In Asia, fertility started to decline in the 1950s, which meant rising numbers of workers per dependent. This is happening in sub-Saharan Africa too, but later and more slowly. Africa lacks East Asia’s high rates of savings and investment over that period, and the “˜Green Revolution’ was also critical to broader Asian growth: Africa is yet to experience the same phenomenon. With that in mind, population growth in Africa could prove a burden rather than a boon
There are positive examples in the African context, though. Botswana reduced the fertility rate from six children per woman in 1981 to 2.8 in 2010, effectively halving it in a 30 year period. This was thanks to countrywide free health facilities involving maternal and child health, and family planning. Improved health outcomes meant women did not feel compelled to have as many children. Contraception availability rose from 28 percent in 1984 to 53 percent in 2007. Finally, improved educational access, including exclusion of school fees for the poorest, raised the number of girls achieving education. All of these interventions combined worked to reduce the fertility rate.
The biggest downside risk to population growth, if other structural changes do not move in step, is growing food insecurity. There are two solutions to the food security problem, and both look elusive. The first is to expand the acreage that is harvested for agriculture. But a conversion area the size of Germany, France and the UK combined would be needed to achieve this in Africa – with clear ramifications for conflict, land rights, water, carbon emissions and biodiversity. The second is intensification – in other words, increasing yields on existing farmlands. But Africa would require a yield growth in cereals 50 percent higher that the global average over the last 40 years.
Some regions look better prepared to cope with the food demands of a rising population than others.
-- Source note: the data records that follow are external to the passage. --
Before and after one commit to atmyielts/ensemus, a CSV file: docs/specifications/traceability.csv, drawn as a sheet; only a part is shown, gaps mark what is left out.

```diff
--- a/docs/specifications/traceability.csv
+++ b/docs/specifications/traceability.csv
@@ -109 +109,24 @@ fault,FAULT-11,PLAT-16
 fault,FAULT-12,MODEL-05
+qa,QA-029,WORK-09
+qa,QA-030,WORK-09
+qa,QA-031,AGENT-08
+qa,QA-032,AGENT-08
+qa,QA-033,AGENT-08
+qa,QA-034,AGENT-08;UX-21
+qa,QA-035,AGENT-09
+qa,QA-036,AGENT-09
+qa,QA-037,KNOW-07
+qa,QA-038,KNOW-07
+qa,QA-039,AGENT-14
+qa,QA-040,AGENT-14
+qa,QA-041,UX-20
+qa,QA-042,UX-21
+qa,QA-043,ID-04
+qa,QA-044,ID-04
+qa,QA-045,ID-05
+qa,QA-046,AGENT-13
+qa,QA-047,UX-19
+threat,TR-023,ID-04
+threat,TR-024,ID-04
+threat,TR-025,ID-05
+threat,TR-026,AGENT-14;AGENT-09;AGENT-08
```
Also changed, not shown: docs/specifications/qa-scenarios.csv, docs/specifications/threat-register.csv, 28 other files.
The Sahel, a one million square mile belt of arid and semi-arid land running from the Atlantic to the Red Sea, is one of the most vulnerable regions, with geographers and health experts worrying about the combination of climate change, food insecurity and high fertility.
High fertility rates are not inevitable in poor countries. Peru, Uzbekistan, and Bangladesh all reduced fertility rates of just under 7 in 1960 to around 2.5 by 2010, through voluntary family planning programmes, increases in education, and improvements in child survival – and all three were classified as poor in 2011, ranking 87th, 139th, and 166th out of over 180 countries in per capita income. It may be cultural norms, rather than poverty, which obstruct progress to a lower fertility rate. Patriarchal cultures – including some in the Sahel and northern Nigeria – display persistently high fertility rates as a result of social norms prejudiced against women.
Africa’s success of the last decade has been real, and the signs are everywhere to see. But in the face of a population growing this quickly, those gains will need to be accelerated if the continent is to avoid simply treading water, or falling backwards.
Adam Robert Green is senior reporter with This is Africa, a publication from the Financial Times.